Exercise brief -
Output every entry exactly as written, but omit the pictures.

Supplied data -
• • •

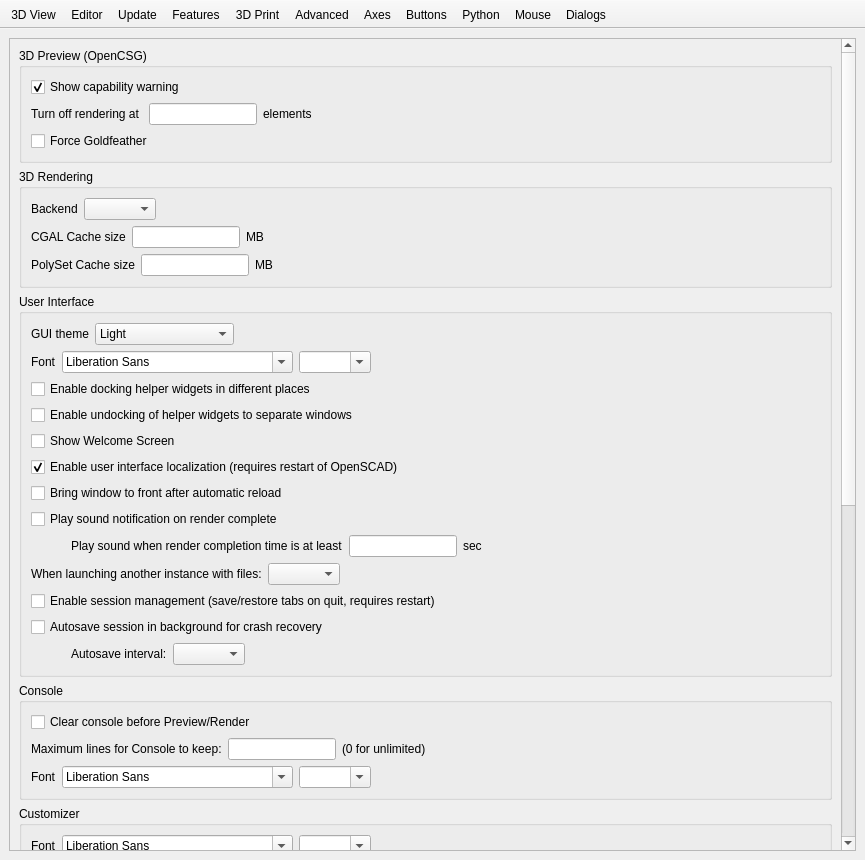
Old version of the form src/gui/Preferences.ui in the repository pythonscad/pythonscad.
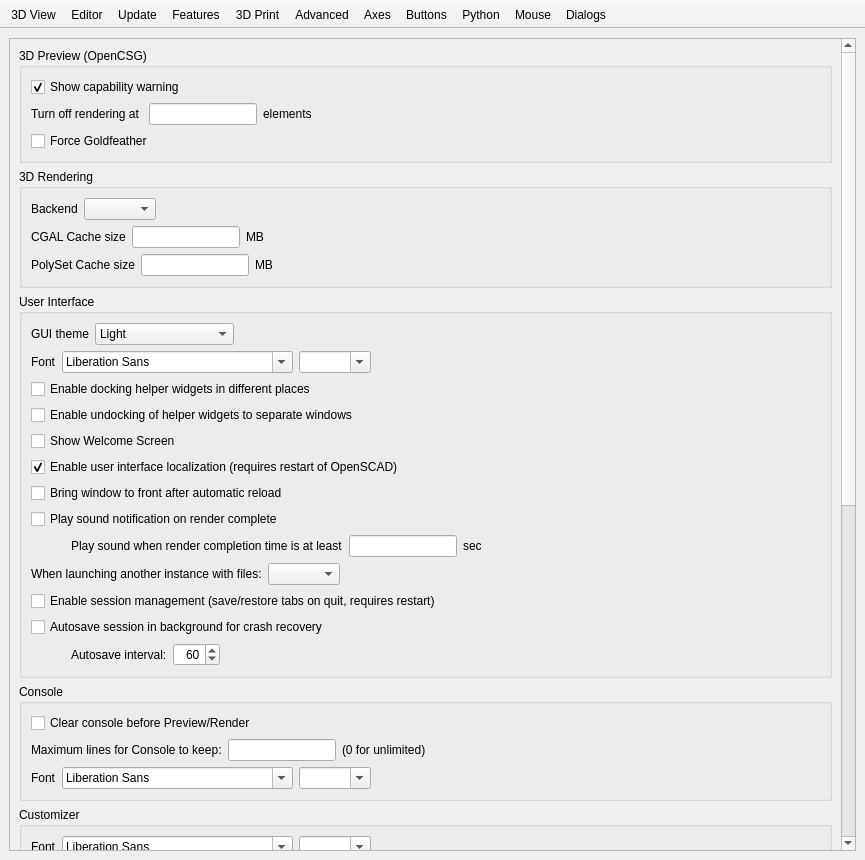
New version of the form. Icons and pictures are not drawn. Custom widgets are drawn as their Qt base class.

Commit message:
fix(gui): autosave interval as spin box over full allowed range
Made-with: Cursor

The edit to the form file:
```diff
--- a/src/gui/Preferences.ui
+++ b/src/gui/Preferences.ui
@@ -2403,7 +2403,23 @@
                   </widget>
                  </item>
                  <item>
-                  <widget class="QComboBox" name="comboBoxAutosaveSessionInterval"/>
+                  <widget class="QSpinBox" name="spinBoxAutosaveSessionInterval">
+                   <property name="alignment">
+                    <set>Qt::AlignRight|Qt::AlignTrailing|Qt::AlignVCenter</set>
+                   </property>
+                   <property name="minimum">
+                    <number>10</number>
+                   </property>
+                   <property name="maximum">
+                    <number>600</number>
+                   </property>
+                   <property name="singleStep">
+                    <number>5</number>
+                   </property>
+                   <property name="value">
+                    <number>60</number>
+                   </property>
+                  </widget>
                  </item>
                  <item>
                   <spacer name="horizontalSpacerAutosaveInterval">
```
The commit also changes 2 other files.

• • •

Output for this task -
Old version of the form src/gui/Preferences.ui in the repository pythonscad/pythonscad.
New version of the form. Icons and pictures are not drawn. Custom widgets are drawn as their Qt base class.

Commit message:
fix(gui): autosave interval as spin box over full allowed range
Made-with: Cursor

The edit to the form file:
```diff
--- a/src/gui/Preferences.ui
+++ b/src/gui/Preferences.ui
@@ -2403,7 +2403,23 @@
                   </widget>
                  </item>
                  <item>
-                  <widget class="QComboBox" name="comboBoxAutosaveSessionInterval"/>
+                  <widget class="QSpinBox" name="spinBoxAutosaveSessionInterval">
+                   <property name="alignment">
+                    <set>Qt::AlignRight|Qt::AlignTrailing|Qt::AlignVCenter</set>
+                   </property>
+                   <property name="minimum">
+                    <number>10</number>
+                   </property>
+                   <property name="maximum">
+                    <number>600</number>
+                   </property>
+                   <property name="singleStep">
+                    <number>5</number>
+                   </property>
+                   <property name="value">
+                    <number>60</number>
+                   </property>
+                  </widget>
                  </item>
                  <item>
                   <spacer name="horizontalSpacerAutosaveInterval">
```
The commit also changes 2 other files.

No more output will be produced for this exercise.